Maltby’s skills were such that he was often asked to disrupt the tactics of the most talented players on the opposing team. He was like a defensive specialist in basketball, shutting down the best scorer, all the while poking and pestering them until they grew so frustrated that they snapped.
Then, he had them right where he wanted them.
As part of Detroit’s famous “Grind Line” with Kris Draper and Darren McCarty (and at times, Joey Kocur), Maltby played a crucial role for the Red Wings in his 14 seasons in the red and white. This wasn’t lost on the fans at Joe Louis Arena, and as a result, Maltby became one of the most beloved players in franchise history.
In all of Detroit sports history, few athletes enjoyed the widespread allegiance that Matby did. And though his #18 may never hang from the rafters of The Joe alongside famous teammate Steve Yzerman, Maltby drew cheers for his gritty play. It wasn’t just that Maltby was a key member of four Detroit teams that hoisted the Stanley Cup, it was the way he did his job.
To Detroiters, it always seemed like Matlby was one of them, a working class stiff who lowered his shoulder and went to work, shift after shift, game after game, season after season. It was something he thoroughly enjoyed.
“I like the physical aspect of the game,” Maltby admitted. “Nobody likes to get hit, but I don’t mind it.”
The opposing team minded. Maltby, along with Draper, delivered the shots, buzzed around the best skaters on the other team, and created havoc. If it got out of control or someone took umbrage, McCarty or Kocur was there to enforce things. It was a perfect strategy that made the “Grind Line” household names and Cup champions.
“[That line] knows how to do their job with precision,” coach Scotty Bowman said. “I trust them as much as any players I’ve ever coached.”
Maltby didn’t score a lot of goals, never recording as many as 20 in a season, but that wasn’t his role. He was a fast skater, had a fantastic nose for the puck, and he could check as well as anyone ever has.
“I knew what my role was,” he said. “I was a pain in the ass.”
But Maltby had no problem finding the enemy net when it was most important. In the 1997 Stanley Cup Playoffs he scored five goals after netting just three during the entire regular season. That was the year the Wings finally ended their Cup drought, and the following year Maltby, Bowman, McCarty, Draper, and the rest of the gang won the title again.
And that was all Kirk Maltby wanted. Like Kirk Gibson and Bill Laimbeer, two other Detroit athletes who did whatever they had to do to win, Maltby was “team first” all the way. It said something that when Maltby announced his retirement in October of 2010, every member of the Detroit team was there for the press conference.

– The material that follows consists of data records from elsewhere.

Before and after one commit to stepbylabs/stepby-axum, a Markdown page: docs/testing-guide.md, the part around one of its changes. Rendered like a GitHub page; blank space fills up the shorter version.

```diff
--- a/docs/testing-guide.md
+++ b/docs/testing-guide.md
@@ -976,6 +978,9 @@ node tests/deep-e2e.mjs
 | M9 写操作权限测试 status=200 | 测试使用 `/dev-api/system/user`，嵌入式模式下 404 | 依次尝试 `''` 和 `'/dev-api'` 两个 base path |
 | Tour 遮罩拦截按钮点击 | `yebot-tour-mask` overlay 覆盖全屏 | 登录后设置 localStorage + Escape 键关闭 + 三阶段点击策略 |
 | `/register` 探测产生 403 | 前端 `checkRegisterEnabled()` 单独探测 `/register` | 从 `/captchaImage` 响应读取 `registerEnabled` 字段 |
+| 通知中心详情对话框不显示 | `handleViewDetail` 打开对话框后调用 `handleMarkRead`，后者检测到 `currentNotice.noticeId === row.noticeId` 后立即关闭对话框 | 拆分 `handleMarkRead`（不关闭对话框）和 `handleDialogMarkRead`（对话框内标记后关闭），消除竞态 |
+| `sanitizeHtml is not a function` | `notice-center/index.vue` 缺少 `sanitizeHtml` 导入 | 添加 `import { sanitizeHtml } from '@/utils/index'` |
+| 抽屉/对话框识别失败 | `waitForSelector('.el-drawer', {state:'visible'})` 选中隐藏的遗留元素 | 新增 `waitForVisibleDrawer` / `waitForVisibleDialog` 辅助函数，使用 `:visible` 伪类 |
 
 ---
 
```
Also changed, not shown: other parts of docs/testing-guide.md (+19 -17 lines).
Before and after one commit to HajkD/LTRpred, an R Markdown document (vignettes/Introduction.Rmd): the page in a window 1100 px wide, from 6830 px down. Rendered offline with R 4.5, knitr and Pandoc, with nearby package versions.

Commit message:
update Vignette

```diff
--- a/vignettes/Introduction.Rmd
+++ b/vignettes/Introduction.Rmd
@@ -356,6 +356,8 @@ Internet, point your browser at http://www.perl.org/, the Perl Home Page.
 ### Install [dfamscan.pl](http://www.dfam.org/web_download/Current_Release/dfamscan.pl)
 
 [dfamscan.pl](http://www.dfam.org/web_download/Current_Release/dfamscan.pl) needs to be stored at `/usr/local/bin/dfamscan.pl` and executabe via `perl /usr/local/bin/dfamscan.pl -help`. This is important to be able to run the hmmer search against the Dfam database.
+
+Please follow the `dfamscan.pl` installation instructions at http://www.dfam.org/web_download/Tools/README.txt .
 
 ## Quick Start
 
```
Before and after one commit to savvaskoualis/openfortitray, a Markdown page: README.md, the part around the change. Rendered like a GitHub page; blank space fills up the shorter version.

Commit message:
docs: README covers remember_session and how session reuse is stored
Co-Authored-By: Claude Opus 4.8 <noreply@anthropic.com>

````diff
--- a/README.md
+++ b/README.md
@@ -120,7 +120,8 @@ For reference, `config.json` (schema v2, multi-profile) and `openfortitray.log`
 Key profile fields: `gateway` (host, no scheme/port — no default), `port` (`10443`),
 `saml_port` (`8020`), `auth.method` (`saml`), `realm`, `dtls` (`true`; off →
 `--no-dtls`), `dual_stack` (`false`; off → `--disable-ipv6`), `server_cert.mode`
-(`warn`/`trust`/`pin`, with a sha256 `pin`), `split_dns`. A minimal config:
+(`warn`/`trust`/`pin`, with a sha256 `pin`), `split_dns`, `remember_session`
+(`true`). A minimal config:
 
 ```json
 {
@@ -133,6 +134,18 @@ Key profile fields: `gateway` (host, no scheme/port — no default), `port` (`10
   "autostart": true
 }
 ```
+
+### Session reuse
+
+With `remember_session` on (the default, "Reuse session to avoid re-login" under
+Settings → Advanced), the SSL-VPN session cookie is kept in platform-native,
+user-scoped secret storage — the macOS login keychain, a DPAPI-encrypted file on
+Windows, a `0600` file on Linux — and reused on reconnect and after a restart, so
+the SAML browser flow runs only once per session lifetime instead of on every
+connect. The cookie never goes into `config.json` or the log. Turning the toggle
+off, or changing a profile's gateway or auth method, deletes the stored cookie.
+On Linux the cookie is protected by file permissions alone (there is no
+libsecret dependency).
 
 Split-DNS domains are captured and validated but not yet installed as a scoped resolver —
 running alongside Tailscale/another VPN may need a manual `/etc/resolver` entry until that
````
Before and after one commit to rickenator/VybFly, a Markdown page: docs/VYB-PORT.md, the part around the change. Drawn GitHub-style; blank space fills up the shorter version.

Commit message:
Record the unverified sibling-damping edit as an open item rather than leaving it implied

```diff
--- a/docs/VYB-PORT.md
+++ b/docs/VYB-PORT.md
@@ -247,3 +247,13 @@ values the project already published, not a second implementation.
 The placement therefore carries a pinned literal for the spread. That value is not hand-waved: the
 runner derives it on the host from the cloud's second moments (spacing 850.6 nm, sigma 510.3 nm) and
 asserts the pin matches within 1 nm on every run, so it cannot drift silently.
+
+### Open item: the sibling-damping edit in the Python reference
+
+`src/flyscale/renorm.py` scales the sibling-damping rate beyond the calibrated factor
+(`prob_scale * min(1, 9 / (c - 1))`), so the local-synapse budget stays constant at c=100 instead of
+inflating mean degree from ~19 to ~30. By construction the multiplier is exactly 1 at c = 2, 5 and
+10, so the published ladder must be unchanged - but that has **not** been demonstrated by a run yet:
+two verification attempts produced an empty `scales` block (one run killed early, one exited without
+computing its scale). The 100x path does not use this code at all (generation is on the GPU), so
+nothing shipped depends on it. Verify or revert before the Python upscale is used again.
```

The only thing missing was an opposing #1 line for Maltby to frustrate, but he’d done his share of that during his great NHL career.